§ **About this exercise**: Please, without the pictures, restate every entry exactly.
────────────────────────────────────────
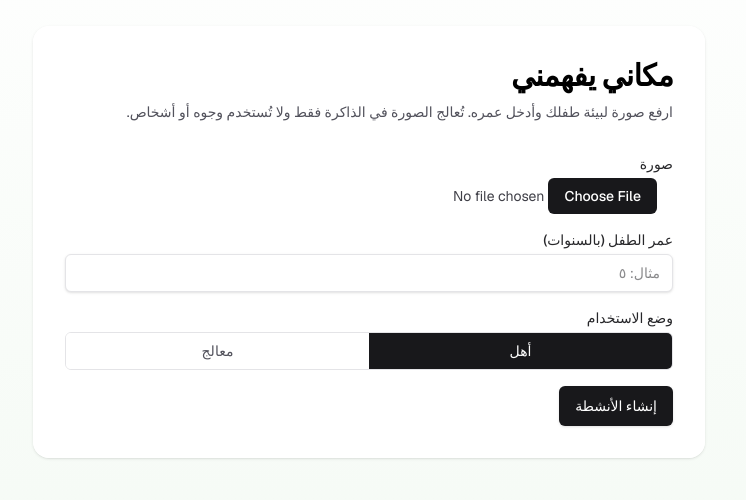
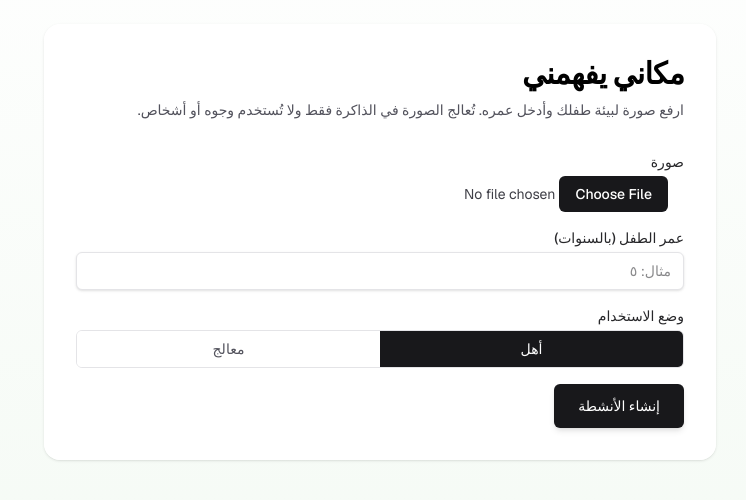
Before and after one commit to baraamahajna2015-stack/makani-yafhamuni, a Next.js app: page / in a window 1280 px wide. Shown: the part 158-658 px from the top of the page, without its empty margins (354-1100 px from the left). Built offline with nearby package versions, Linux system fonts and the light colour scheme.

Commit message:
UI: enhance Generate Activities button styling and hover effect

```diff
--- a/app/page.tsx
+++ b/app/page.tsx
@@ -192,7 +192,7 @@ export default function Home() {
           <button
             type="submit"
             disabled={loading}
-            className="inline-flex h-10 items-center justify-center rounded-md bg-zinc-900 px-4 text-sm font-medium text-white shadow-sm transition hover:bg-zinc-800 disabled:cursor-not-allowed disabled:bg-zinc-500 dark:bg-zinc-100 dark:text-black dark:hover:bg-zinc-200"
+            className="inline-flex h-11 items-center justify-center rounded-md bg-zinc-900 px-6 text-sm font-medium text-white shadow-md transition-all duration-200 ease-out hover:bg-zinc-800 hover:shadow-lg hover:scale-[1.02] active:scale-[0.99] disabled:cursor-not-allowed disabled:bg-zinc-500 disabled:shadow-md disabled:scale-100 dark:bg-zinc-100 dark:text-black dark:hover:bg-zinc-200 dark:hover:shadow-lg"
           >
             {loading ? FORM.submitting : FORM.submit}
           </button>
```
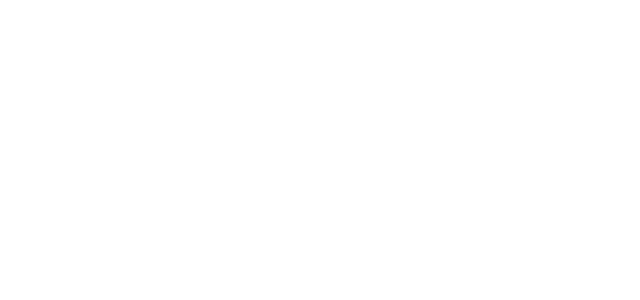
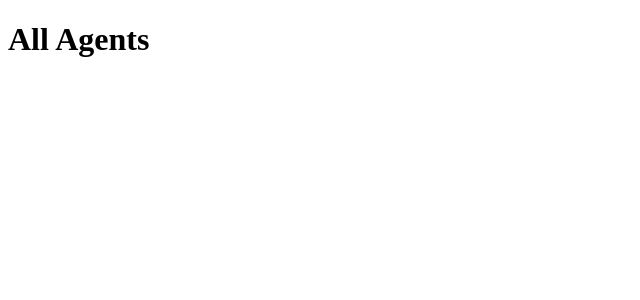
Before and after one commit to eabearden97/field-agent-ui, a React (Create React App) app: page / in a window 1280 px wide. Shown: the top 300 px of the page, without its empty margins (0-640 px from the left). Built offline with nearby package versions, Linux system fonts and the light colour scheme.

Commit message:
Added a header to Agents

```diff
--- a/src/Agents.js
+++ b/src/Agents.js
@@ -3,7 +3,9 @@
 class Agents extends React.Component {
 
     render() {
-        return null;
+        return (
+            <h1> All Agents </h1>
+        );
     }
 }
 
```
────────────────────────────────────────
§ **Result for this exercise**:
Before and after one commit to baraamahajna2015-stack/makani-yafhamuni, a Next.js app: page / in a window 1280 px wide. Shown: the part 158-658 px from the top of the page, without its empty margins (354-1100 px from the left). Built offline with nearby package versions, Linux system fonts and the light colour scheme.

Commit message:
UI: enhance Generate Activities button styling and hover effect

```diff
--- a/app/page.tsx
+++ b/app/page.tsx
@@ -192,7 +192,7 @@ export default function Home() {
           <button
             type="submit"
             disabled={loading}
-            className="inline-flex h-10 items-center justify-center rounded-md bg-zinc-900 px-4 text-sm font-medium text-white shadow-sm transition hover:bg-zinc-800 disabled:cursor-not-allowed disabled:bg-zinc-500 dark:bg-zinc-100 dark:text-black dark:hover:bg-zinc-200"
+            className="inline-flex h-11 items-center justify-center rounded-md bg-zinc-900 px-6 text-sm font-medium text-white shadow-md transition-all duration-200 ease-out hover:bg-zinc-800 hover:shadow-lg hover:scale-[1.02] active:scale-[0.99] disabled:cursor-not-allowed disabled:bg-zinc-500 disabled:shadow-md disabled:scale-100 dark:bg-zinc-100 dark:text-black dark:hover:bg-zinc-200 dark:hover:shadow-lg"
           >
             {loading ? FORM.submitting : FORM.submit}
           </button>
```
Before and after one commit to eabearden97/field-agent-ui, a React (Create React App) app: page / in a window 1280 px wide. Shown: the top 300 px of the page, without its empty margins (0-640 px from the left). Built offline with nearby package versions, Linux system fonts and the light colour scheme.

Commit message:
Added a header to Agents

```diff
--- a/src/Agents.js
+++ b/src/Agents.js
@@ -3,7 +3,9 @@
 class Agents extends React.Component {
 
     render() {
-        return null;
+        return (
+            <h1> All Agents </h1>
+        );
     }
 }
 
```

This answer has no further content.